[Records excerpted from a collection]
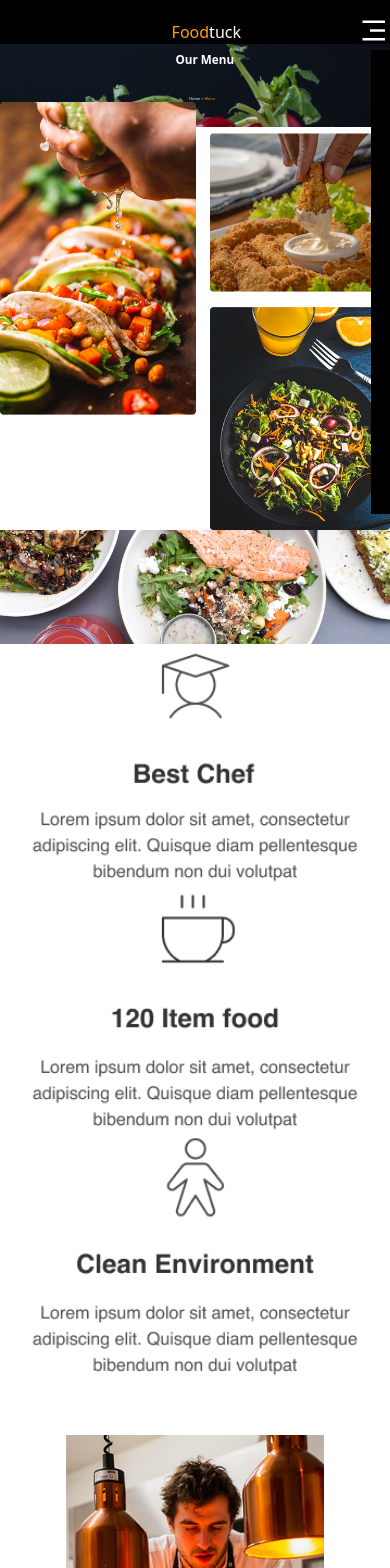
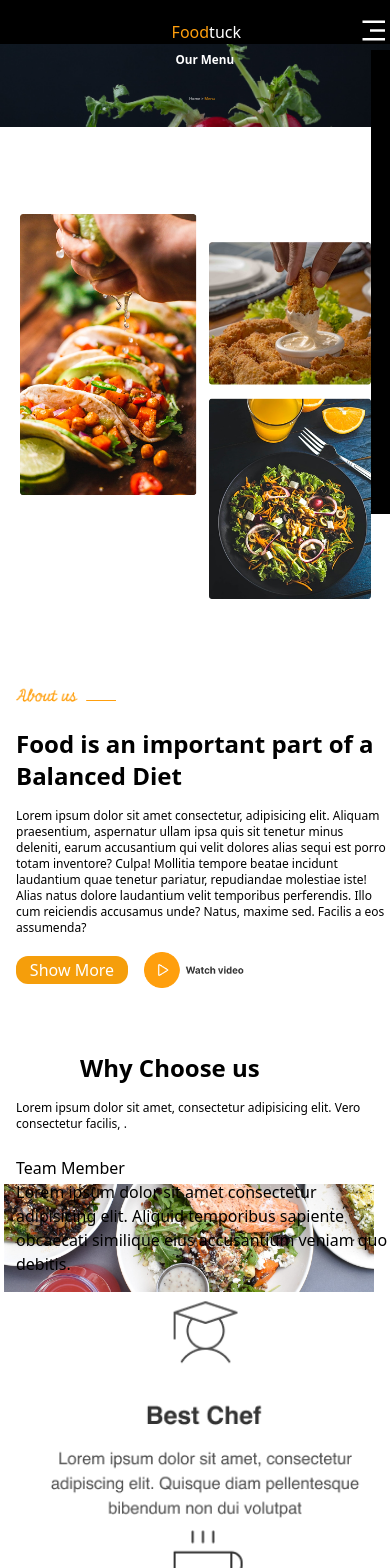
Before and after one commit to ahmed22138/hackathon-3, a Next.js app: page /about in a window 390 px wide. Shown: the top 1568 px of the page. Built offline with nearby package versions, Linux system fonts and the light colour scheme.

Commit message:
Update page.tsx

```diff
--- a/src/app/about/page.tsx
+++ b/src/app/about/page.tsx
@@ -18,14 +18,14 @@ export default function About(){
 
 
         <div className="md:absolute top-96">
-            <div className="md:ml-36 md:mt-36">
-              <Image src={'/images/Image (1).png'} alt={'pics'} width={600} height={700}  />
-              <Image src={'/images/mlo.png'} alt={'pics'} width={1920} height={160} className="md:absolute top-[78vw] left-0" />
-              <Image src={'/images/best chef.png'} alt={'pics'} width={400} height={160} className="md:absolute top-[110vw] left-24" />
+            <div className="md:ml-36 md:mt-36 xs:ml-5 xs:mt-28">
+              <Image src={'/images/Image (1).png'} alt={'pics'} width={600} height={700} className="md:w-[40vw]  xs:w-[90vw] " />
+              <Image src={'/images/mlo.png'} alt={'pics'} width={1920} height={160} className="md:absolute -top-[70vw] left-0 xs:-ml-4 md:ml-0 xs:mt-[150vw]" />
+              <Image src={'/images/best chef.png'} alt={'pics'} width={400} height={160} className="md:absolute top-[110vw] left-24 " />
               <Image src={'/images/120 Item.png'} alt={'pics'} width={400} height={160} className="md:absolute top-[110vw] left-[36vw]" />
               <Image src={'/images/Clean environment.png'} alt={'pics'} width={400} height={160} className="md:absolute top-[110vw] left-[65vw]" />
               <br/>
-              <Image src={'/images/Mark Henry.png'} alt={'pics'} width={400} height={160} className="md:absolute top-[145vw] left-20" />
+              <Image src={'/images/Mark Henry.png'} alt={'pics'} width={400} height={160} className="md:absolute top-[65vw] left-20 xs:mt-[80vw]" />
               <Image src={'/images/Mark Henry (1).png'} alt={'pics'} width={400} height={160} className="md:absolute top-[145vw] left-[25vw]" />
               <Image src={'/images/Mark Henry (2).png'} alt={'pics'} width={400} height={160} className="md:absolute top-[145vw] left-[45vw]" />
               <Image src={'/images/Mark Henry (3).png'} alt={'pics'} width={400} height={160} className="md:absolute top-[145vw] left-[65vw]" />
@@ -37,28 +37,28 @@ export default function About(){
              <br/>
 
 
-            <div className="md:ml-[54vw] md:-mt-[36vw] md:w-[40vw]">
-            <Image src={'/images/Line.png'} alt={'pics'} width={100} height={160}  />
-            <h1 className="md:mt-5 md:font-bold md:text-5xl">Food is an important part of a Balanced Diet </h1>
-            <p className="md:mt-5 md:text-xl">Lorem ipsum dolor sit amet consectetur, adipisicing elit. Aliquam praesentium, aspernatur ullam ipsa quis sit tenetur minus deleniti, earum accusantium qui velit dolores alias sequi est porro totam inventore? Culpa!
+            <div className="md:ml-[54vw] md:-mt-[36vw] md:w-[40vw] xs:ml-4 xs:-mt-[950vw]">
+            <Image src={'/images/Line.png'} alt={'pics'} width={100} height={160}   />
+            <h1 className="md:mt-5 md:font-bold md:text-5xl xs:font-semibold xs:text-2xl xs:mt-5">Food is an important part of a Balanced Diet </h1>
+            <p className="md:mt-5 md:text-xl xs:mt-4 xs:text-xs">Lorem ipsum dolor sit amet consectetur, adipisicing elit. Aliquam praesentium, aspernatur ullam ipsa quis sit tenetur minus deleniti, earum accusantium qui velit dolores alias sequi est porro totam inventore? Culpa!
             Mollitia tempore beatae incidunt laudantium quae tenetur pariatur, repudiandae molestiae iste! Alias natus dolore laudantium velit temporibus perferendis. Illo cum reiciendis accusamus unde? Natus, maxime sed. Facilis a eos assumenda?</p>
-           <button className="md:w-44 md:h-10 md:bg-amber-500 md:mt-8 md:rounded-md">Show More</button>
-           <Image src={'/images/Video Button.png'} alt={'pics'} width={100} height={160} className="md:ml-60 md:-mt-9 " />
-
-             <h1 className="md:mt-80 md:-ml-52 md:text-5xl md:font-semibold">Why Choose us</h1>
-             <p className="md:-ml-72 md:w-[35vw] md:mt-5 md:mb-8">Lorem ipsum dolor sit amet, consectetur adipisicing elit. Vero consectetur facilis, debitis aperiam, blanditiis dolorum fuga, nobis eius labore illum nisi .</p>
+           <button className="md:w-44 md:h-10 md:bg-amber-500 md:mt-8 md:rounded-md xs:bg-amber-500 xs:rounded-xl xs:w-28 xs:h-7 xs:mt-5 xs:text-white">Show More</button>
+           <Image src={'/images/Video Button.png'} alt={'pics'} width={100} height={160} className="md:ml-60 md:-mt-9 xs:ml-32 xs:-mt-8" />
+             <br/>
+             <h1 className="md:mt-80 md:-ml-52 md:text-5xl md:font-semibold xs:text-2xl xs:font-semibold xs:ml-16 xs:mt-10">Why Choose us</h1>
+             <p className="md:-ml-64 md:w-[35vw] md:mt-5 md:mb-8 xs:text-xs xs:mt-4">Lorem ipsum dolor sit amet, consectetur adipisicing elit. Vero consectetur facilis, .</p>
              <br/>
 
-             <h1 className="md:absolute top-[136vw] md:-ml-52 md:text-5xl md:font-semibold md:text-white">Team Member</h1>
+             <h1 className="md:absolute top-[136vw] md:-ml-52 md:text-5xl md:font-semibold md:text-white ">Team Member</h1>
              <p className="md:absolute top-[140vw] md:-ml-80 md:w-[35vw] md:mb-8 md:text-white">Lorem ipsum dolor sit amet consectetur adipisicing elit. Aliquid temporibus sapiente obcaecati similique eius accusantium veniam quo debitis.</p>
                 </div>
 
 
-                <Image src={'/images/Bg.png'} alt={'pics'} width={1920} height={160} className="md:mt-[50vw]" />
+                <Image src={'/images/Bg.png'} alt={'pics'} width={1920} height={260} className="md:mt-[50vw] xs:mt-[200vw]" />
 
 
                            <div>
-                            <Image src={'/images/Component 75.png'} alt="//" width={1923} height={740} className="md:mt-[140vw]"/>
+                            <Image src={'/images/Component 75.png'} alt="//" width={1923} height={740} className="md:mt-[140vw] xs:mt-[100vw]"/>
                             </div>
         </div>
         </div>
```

▶ **Task details**
The copy you produce must repeat all the entries exactly and contain no pictures.

▶ **Exercise result**
Before and after one commit to ahmed22138/hackathon-3, a Next.js app: page /about in a window 390 px wide. Shown: the top 1568 px of the page. Built offline with nearby package versions, Linux system fonts and the light colour scheme.

Commit message:
Update page.tsx

```diff
--- a/src/app/about/page.tsx
+++ b/src/app/about/page.tsx
@@ -18,14 +18,14 @@ export default function About(){
 
 
         <div className="md:absolute top-96">
-            <div className="md:ml-36 md:mt-36">
-              <Image src={'/images/Image (1).png'} alt={'pics'} width={600} height={700}  />
-              <Image src={'/images/mlo.png'} alt={'pics'} width={1920} height={160} className="md:absolute top-[78vw] left-0" />
-              <Image src={'/images/best chef.png'} alt={'pics'} width={400} height={160} className="md:absolute top-[110vw] left-24" />
+            <div className="md:ml-36 md:mt-36 xs:ml-5 xs:mt-28">
+              <Image src={'/images/Image (1).png'} alt={'pics'} width={600} height={700} className="md:w-[40vw]  xs:w-[90vw] " />
+              <Image src={'/images/mlo.png'} alt={'pics'} width={1920} height={160} className="md:absolute -top-[70vw] left-0 xs:-ml-4 md:ml-0 xs:mt-[150vw]" />
+              <Image src={'/images/best chef.png'} alt={'pics'} width={400} height={160} className="md:absolute top-[110vw] left-24 " />
               <Image src={'/images/120 Item.png'} alt={'pics'} width={400} height={160} className="md:absolute top-[110vw] left-[36vw]" />
               <Image src={'/images/Clean environment.png'} alt={'pics'} width={400} height={160} className="md:absolute top-[110vw] left-[65vw]" />
               <br/>
-              <Image src={'/images/Mark Henry.png'} alt={'pics'} width={400} height={160} className="md:absolute top-[145vw] left-20" />
+              <Image src={'/images/Mark Henry.png'} alt={'pics'} width={400} height={160} className="md:absolute top-[65vw] left-20 xs:mt-[80vw]" />
               <Image src={'/images/Mark Henry (1).png'} alt={'pics'} width={400} height={160} className="md:absolute top-[145vw] left-[25vw]" />
               <Image src={'/images/Mark Henry (2).png'} alt={'pics'} width={400} height={160} className="md:absolute top-[145vw] left-[45vw]" />
               <Image src={'/images/Mark Henry (3).png'} alt={'pics'} width={400} height={160} className="md:absolute top-[145vw] left-[65vw]" />
@@ -37,28 +37,28 @@ export default function About(){
              <br/>
 
 
-            <div className="md:ml-[54vw] md:-mt-[36vw] md:w-[40vw]">
-            <Image src={'/images/Line.png'} alt={'pics'} width={100} height={160}  />
-            <h1 className="md:mt-5 md:font-bold md:text-5xl">Food is an important part of a Balanced Diet </h1>
-            <p className="md:mt-5 md:text-xl">Lorem ipsum dolor sit amet consectetur, adipisicing elit. Aliquam praesentium, aspernatur ullam ipsa quis sit tenetur minus deleniti, earum accusantium qui velit dolores alias sequi est porro totam inventore? Culpa!
+            <div className="md:ml-[54vw] md:-mt-[36vw] md:w-[40vw] xs:ml-4 xs:-mt-[950vw]">
+            <Image src={'/images/Line.png'} alt={'pics'} width={100} height={160}   />
+            <h1 className="md:mt-5 md:font-bold md:text-5xl xs:font-semibold xs:text-2xl xs:mt-5">Food is an important part of a Balanced Diet </h1>
+            <p className="md:mt-5 md:text-xl xs:mt-4 xs:text-xs">Lorem ipsum dolor sit amet consectetur, adipisicing elit. Aliquam praesentium, aspernatur ullam ipsa quis sit tenetur minus deleniti, earum accusantium qui velit dolores alias sequi est porro totam inventore? Culpa!
             Mollitia tempore beatae incidunt laudantium quae tenetur pariatur, repudiandae molestiae iste! Alias natus dolore laudantium velit temporibus perferendis. Illo cum reiciendis accusamus unde? Natus, maxime sed. Facilis a eos assumenda?</p>
-           <button className="md:w-44 md:h-10 md:bg-amber-500 md:mt-8 md:rounded-md">Show More</button>
-           <Image src={'/images/Video Button.png'} alt={'pics'} width={100} height={160} className="md:ml-60 md:-mt-9 " />
-
-             <h1 className="md:mt-80 md:-ml-52 md:text-5xl md:font-semibold">Why Choose us</h1>
-             <p className="md:-ml-72 md:w-[35vw] md:mt-5 md:mb-8">Lorem ipsum dolor sit amet, consectetur adipisicing elit. Vero consectetur facilis, debitis aperiam, blanditiis dolorum fuga, nobis eius labore illum nisi .</p>
+           <button className="md:w-44 md:h-10 md:bg-amber-500 md:mt-8 md:rounded-md xs:bg-amber-500 xs:rounded-xl xs:w-28 xs:h-7 xs:mt-5 xs:text-white">Show More</button>
+           <Image src={'/images/Video Button.png'} alt={'pics'} width={100} height={160} className="md:ml-60 md:-mt-9 xs:ml-32 xs:-mt-8" />
+             <br/>
+             <h1 className="md:mt-80 md:-ml-52 md:text-5xl md:font-semibold xs:text-2xl xs:font-semibold xs:ml-16 xs:mt-10">Why Choose us</h1>
+             <p className="md:-ml-64 md:w-[35vw] md:mt-5 md:mb-8 xs:text-xs xs:mt-4">Lorem ipsum dolor sit amet, consectetur adipisicing elit. Vero consectetur facilis, .</p>
              <br/>
 
-             <h1 className="md:absolute top-[136vw] md:-ml-52 md:text-5xl md:font-semibold md:text-white">Team Member</h1>
+             <h1 className="md:absolute top-[136vw] md:-ml-52 md:text-5xl md:font-semibold md:text-white ">Team Member</h1>
              <p className="md:absolute top-[140vw] md:-ml-80 md:w-[35vw] md:mb-8 md:text-white">Lorem ipsum dolor sit amet consectetur adipisicing elit. Aliquid temporibus sapiente obcaecati similique eius accusantium veniam quo debitis.</p>
                 </div>
 
 
-                <Image src={'/images/Bg.png'} alt={'pics'} width={1920} height={160} className="md:mt-[50vw]" />
+                <Image src={'/images/Bg.png'} alt={'pics'} width={1920} height={260} className="md:mt-[50vw] xs:mt-[200vw]" />
 
 
                            <div>
-                            <Image src={'/images/Component 75.png'} alt="//" width={1923} height={740} className="md:mt-[140vw]"/>
+                            <Image src={'/images/Component 75.png'} alt="//" width={1923} height={740} className="md:mt-[140vw] xs:mt-[100vw]"/>
                             </div>
         </div>
         </div>
```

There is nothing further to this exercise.